EXERCISE DIRECTIONS
Establish how many lines in the material include the string "need" and report it as a lone number.

TASK DATA
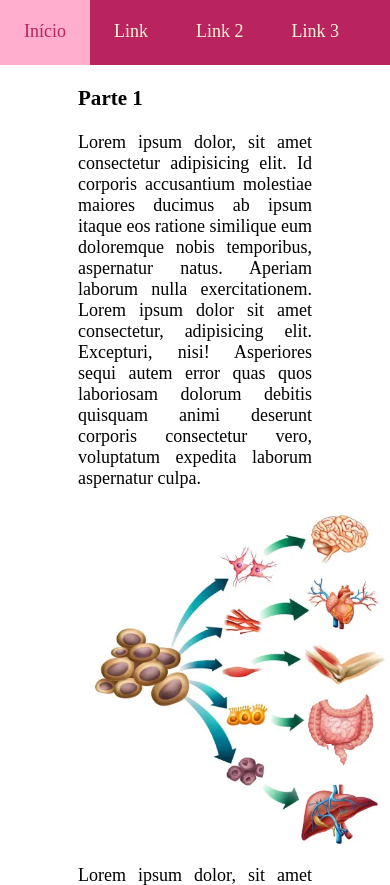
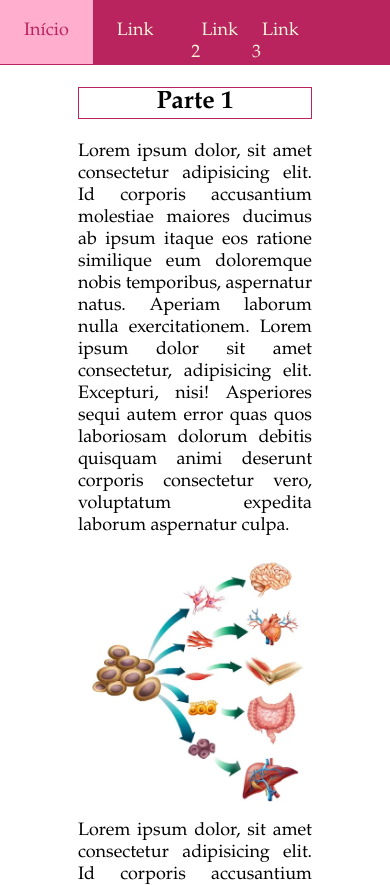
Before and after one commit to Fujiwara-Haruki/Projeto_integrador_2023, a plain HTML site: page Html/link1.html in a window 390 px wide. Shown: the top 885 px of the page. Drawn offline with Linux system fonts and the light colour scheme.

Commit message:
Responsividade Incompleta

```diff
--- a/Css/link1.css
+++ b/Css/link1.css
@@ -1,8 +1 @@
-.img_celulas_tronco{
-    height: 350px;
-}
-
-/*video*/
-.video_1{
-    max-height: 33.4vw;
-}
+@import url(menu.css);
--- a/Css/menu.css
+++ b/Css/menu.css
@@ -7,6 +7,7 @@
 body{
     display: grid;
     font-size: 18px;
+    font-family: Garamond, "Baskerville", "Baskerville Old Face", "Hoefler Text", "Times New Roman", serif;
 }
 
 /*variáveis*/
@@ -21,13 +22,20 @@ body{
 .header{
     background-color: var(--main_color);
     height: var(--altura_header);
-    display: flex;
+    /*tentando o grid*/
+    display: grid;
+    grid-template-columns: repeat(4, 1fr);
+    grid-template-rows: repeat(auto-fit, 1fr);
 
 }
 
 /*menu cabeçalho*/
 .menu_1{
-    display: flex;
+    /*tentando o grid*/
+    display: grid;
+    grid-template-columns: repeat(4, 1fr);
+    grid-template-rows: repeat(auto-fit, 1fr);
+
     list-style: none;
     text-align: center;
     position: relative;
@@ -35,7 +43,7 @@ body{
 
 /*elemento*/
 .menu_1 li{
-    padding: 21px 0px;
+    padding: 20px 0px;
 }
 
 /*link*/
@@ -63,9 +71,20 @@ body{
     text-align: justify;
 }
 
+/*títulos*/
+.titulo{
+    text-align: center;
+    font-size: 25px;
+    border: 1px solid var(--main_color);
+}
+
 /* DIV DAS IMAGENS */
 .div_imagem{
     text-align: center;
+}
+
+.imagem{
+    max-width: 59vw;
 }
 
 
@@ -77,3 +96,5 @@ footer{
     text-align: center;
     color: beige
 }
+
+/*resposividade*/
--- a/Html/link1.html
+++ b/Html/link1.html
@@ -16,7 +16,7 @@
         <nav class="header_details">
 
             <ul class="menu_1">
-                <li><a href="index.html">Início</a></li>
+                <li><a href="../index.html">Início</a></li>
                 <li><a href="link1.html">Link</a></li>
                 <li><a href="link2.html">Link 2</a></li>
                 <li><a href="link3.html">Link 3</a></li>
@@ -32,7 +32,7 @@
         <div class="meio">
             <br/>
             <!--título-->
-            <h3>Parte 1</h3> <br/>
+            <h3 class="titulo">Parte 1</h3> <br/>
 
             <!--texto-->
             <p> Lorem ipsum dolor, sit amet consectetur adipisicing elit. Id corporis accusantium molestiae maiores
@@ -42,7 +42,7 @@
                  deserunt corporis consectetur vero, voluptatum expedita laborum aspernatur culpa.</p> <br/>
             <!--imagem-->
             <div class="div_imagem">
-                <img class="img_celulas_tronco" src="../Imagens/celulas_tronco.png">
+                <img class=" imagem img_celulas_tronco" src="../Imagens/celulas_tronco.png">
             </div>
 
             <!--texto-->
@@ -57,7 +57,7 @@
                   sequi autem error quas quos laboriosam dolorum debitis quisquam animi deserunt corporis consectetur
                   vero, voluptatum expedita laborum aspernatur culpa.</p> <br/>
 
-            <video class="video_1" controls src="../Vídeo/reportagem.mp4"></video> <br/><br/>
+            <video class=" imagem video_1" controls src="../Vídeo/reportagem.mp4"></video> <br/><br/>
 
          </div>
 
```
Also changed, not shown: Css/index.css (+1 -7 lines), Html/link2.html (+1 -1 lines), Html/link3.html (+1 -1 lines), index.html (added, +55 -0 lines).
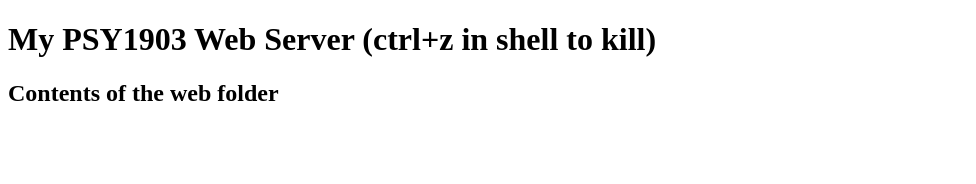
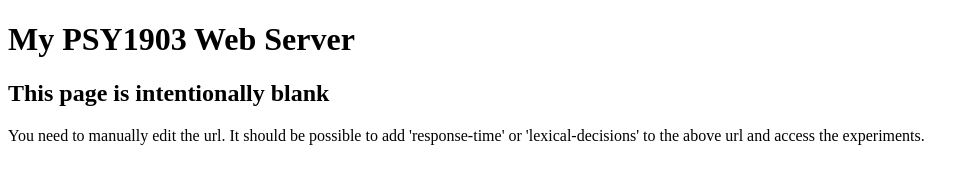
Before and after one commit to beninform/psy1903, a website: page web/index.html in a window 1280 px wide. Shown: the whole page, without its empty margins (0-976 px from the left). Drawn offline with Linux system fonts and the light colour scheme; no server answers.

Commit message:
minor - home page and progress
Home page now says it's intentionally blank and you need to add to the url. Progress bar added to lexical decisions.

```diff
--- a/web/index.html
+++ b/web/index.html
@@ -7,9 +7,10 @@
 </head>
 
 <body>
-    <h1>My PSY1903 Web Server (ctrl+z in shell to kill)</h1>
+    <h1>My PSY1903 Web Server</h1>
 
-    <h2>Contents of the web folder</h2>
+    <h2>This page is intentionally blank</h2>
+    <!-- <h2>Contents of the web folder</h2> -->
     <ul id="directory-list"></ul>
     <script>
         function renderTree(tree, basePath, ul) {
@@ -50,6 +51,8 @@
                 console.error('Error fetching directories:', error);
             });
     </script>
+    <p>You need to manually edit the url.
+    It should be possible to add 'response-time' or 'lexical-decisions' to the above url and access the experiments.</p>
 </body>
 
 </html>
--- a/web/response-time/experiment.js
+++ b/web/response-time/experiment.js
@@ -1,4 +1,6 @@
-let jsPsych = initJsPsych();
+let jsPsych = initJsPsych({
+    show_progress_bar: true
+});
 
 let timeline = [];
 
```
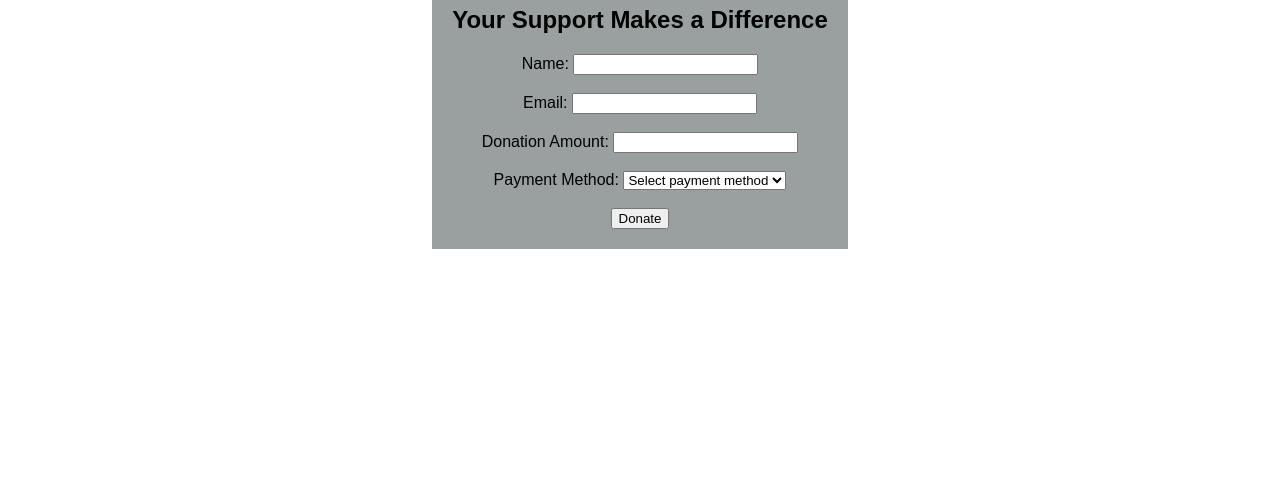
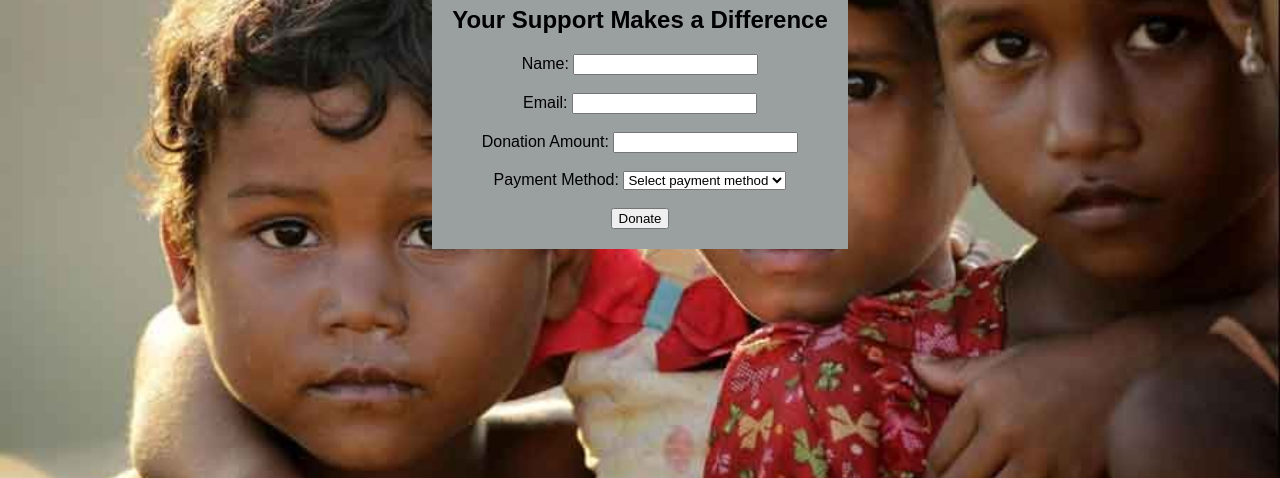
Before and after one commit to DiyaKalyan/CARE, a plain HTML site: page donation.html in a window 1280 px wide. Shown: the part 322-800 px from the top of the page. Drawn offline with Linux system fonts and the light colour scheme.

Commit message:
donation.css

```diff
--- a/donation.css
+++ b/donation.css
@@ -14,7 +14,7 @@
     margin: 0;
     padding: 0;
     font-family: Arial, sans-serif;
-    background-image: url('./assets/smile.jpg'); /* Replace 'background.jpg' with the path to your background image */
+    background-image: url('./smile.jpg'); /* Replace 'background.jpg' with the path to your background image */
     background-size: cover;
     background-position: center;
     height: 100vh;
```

RESPONSE TO THIS TASK
2